While this approach will not cover every conceivable outcome, the historical record captures a wide variety of economic scenarios and provides a robust stress test of floor risk.
Asset returns reflect the actual performance of an annually rebalanced portfolio comprised of the S&P 500 Index and 10-year US Treasury Bonds. No expenses are assumed. The S&P 500 return reflects the impact of reinvested dividends, and the bond portfolio is modeled using the approach described in our 2012 article Plain talk about cash balance plans.

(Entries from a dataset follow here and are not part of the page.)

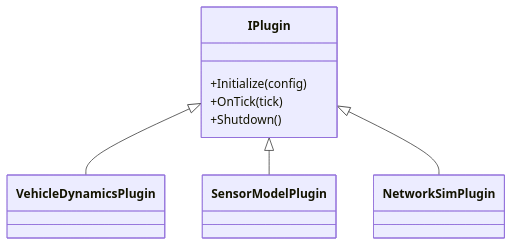
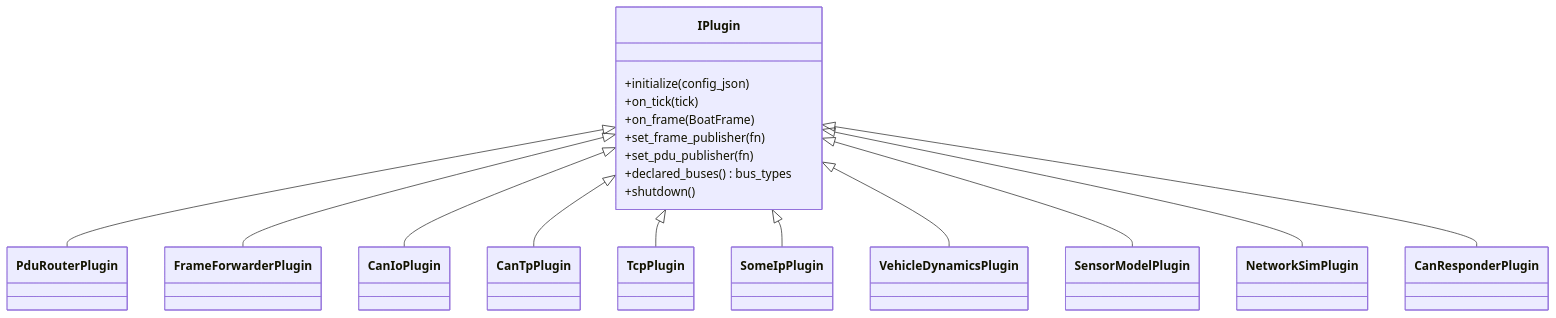
Before and after one commit to AlexTech-stack/BoAt: the first of 5 diagrams in boat-platform/docs/diagrams/class-diagrams.md, drawn with Mermaid. The commit also changed other lines of this file and 8 other files, not shown here.

First line of the commit message:
docs: update architecture docs for ABI v8 plugin-focused architecture

````diff
--- a/boat-platform/docs/diagrams/class-diagrams.md
+++ b/boat-platform/docs/diagrams/class-diagrams.md
@@ -5,15 +5,33 @@
 ```mermaid
 classDiagram
     class IPlugin {
-      +Initialize(config)
-      +OnTick(tick)
-      +Shutdown()
+      +initialize(config_json)
+      +on_tick(tick)
+      +on_frame(BoatFrame)
+      +set_frame_publisher(fn)
+      +set_pdu_publisher(fn)
+      +declared_buses() bus_types
+      +shutdown()
     }
+    class PduRouterPlugin
+    class FrameForwarderPlugin
+    class CanIoPlugin
+    class CanTpPlugin
+    class TcpPlugin
+    class SomeIpPlugin
     class VehicleDynamicsPlugin
     class SensorModelPlugin
     class NetworkSimPlugin
+    class CanResponderPlugin
 
+    IPlugin <|-- PduRouterPlugin
+    IPlugin <|-- FrameForwarderPlugin
+    IPlugin <|-- CanIoPlugin
+    IPlugin <|-- CanTpPlugin
+    IPlugin <|-- TcpPlugin
+    IPlugin <|-- SomeIpPlugin
     IPlugin <|-- VehicleDynamicsPlugin
     IPlugin <|-- SensorModelPlugin
     IPlugin <|-- NetworkSimPlugin
+    IPlugin <|-- CanResponderPlugin
 ```
````
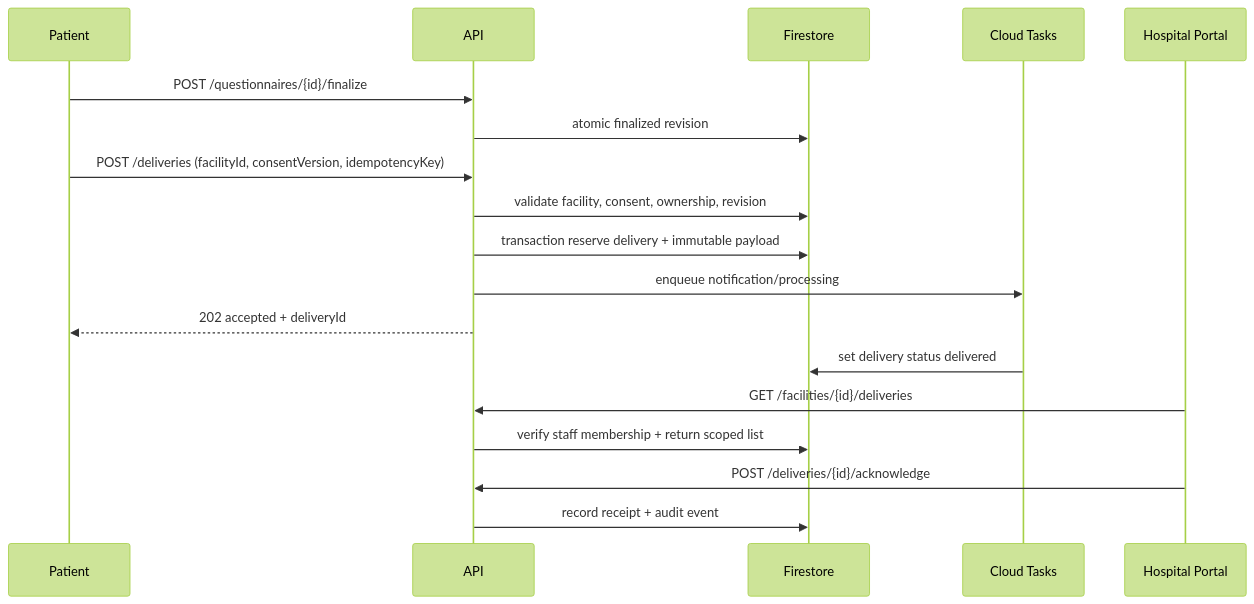
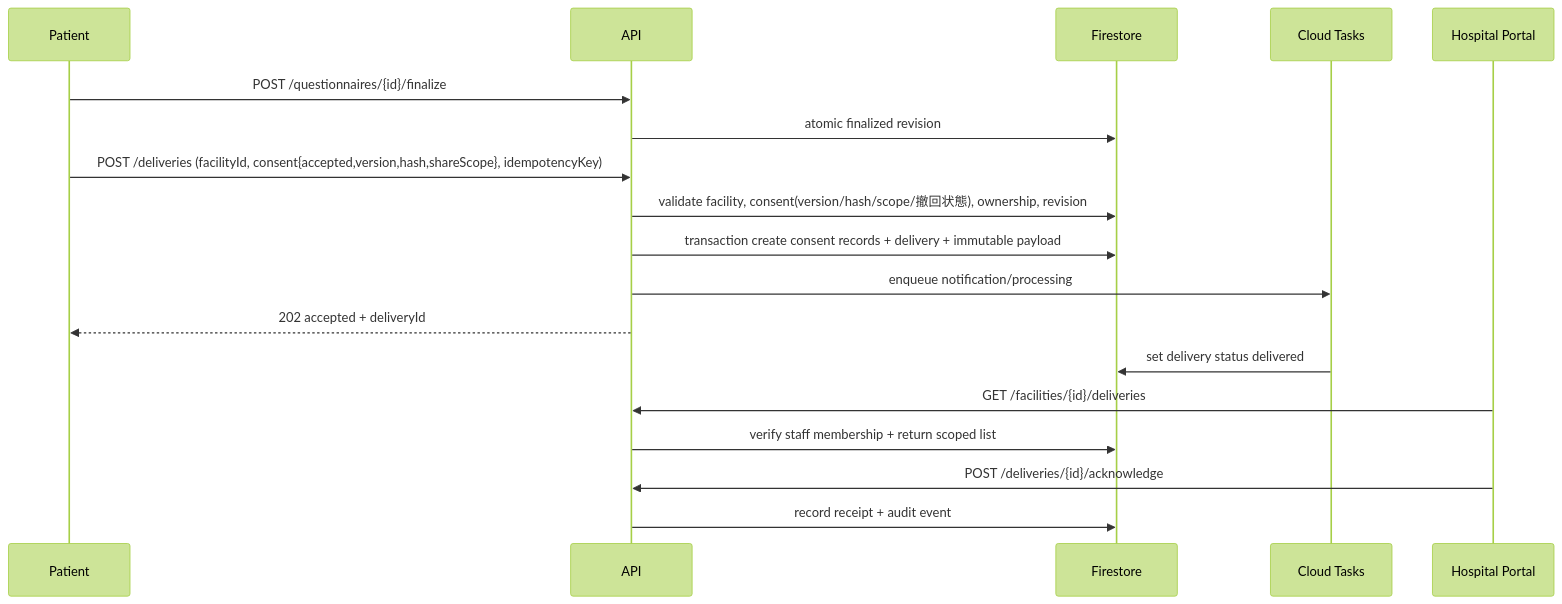
One commit to Devfest-Hackathon-2026/df-2026-t103 changed the fifth of 6 diagrams in docs/02_システム設計書.md. Above: the diagram before and after it, drawn with Mermaid (forest theme). The commit also changed other lines of this file and 21 other files, not shown here.

````diff
--- a/docs/02_システム設計書.md
+++ b/docs/02_システム設計書.md
@@ -334,20 +334,20 @@
 ```mermaid
 sequenceDiagram
     participant P as Patient
     participant API as API
     participant DB as Firestore
     participant Q as Cloud Tasks
     participant HP as Hospital Portal
     P->>API: POST /questionnaires/{id}/finalize
     API->>DB: atomic finalized revision
-    P->>API: POST /deliveries (facilityId, consentVersion, idempotencyKey)
-    API->>DB: validate facility, consent, ownership, revision
-    API->>DB: transaction reserve delivery + immutable payload
+    P->>API: POST /deliveries (facilityId, consent{accepted,version,hash,shareScope}, idempotencyKey)
+    API->>DB: validate facility, consent(version/hash/scope/撤回状態), ownership, revision
+    API->>DB: transaction create consent records + delivery + immutable payload
     API->>Q: enqueue notification/processing
     API-->>P: 202 accepted + deliveryId
     Q->>DB: set delivery status delivered
     HP->>API: GET /facilities/{id}/deliveries
     API->>DB: verify staff membership + return scoped list
     HP->>API: POST /deliveries/{id}/acknowledge
     API->>DB: record receipt + audit event
 ```
````
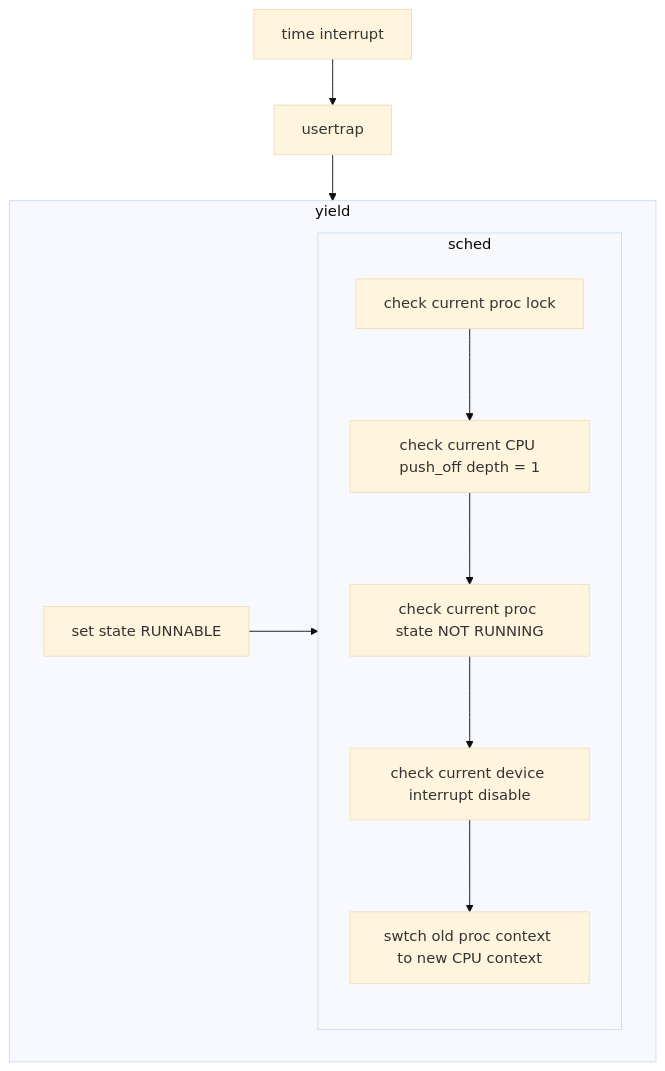
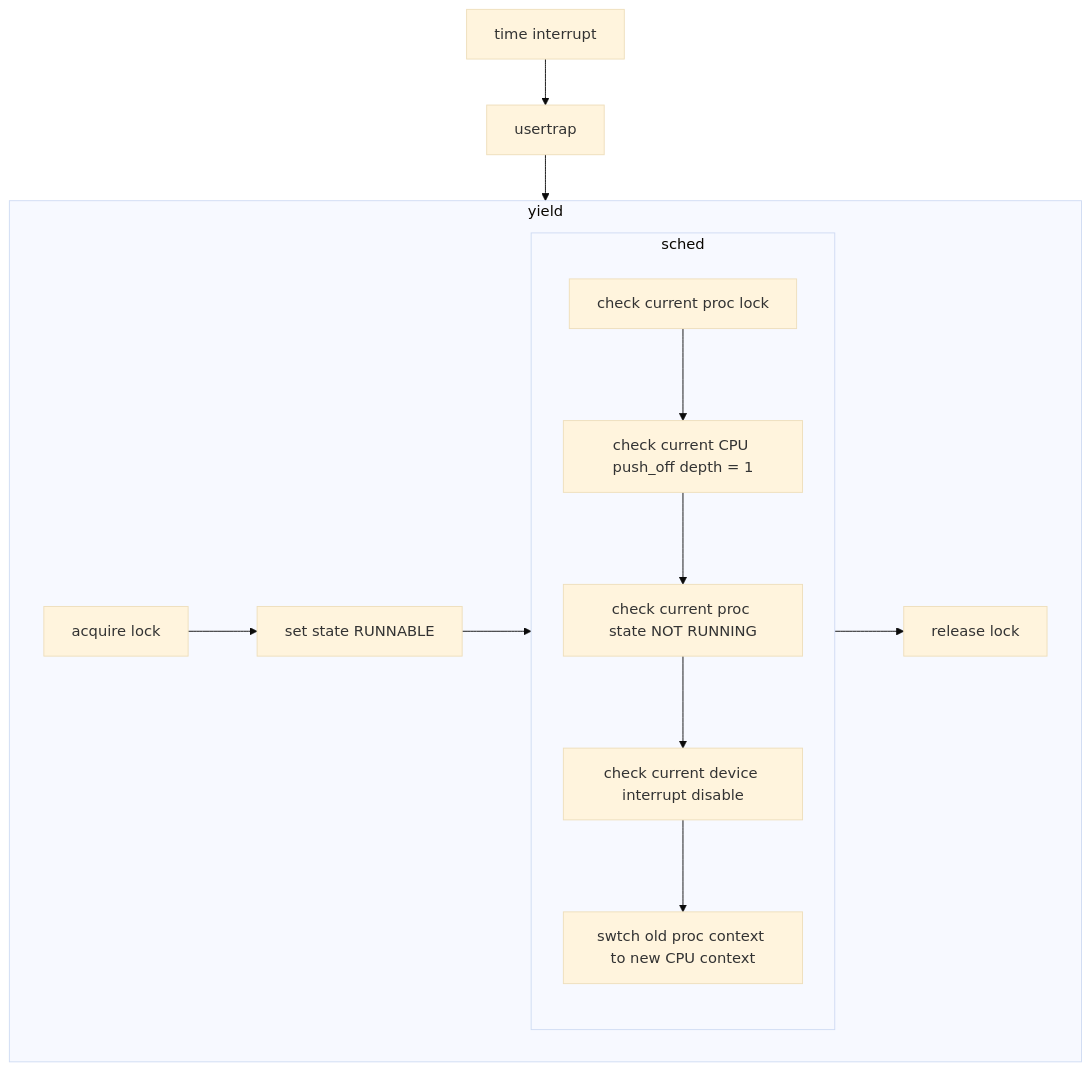
One commit to guisongchen/notes-of-6.S081 changed the diagram in scheduling.md. Above: the diagram before and after it, drawn with Mermaid (base theme). The commit also changed other lines of this file, not shown here.

````diff
--- a/scheduling.md
+++ b/scheduling.md
@@ -110,24 +73,27 @@
 ```mermaid
 flowchart TB
 	t0[time interrupt]
 	t1[usertrap]
 	t0 --> t1
 	
 	subgraph s0[yield]
+	t8[acquire lock]
 	t2[set state RUNNABLE]
+	t8 --> t2
 	
 	subgraph s1[sched]
 	t3[check current proc lock]
 	t4[check current CPU push_off depth = 1]
 	t5[check current proc state NOT RUNNING]
 	t6[check current device interrupt disable]
 	t3 --> t4 --> t5 --> t6
 	t6 --> t7[swtch old proc context to new CPU context]
 	end
 	
-	t2 --> s1
+	t9[release lock]
+	t2 --> s1 --> t9
 	end
 	
 	t1 --> s0
 	
 ```
````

As we discussed in our previous article, the likelihood of ‘floor events’ – participants terminating when the floor is greater than the account balance – declines as an employee’s years of service increase. Our analysis shows that, since 1950, no ‘floor events’ have occurred for employees with 15 or more years of service, regardless of portfolio (i.e. 100% stocks, 100% bonds, and everything in-between.) Therefore, our analysis focuses on exits between 3 (because of vesting) and 15 years of service.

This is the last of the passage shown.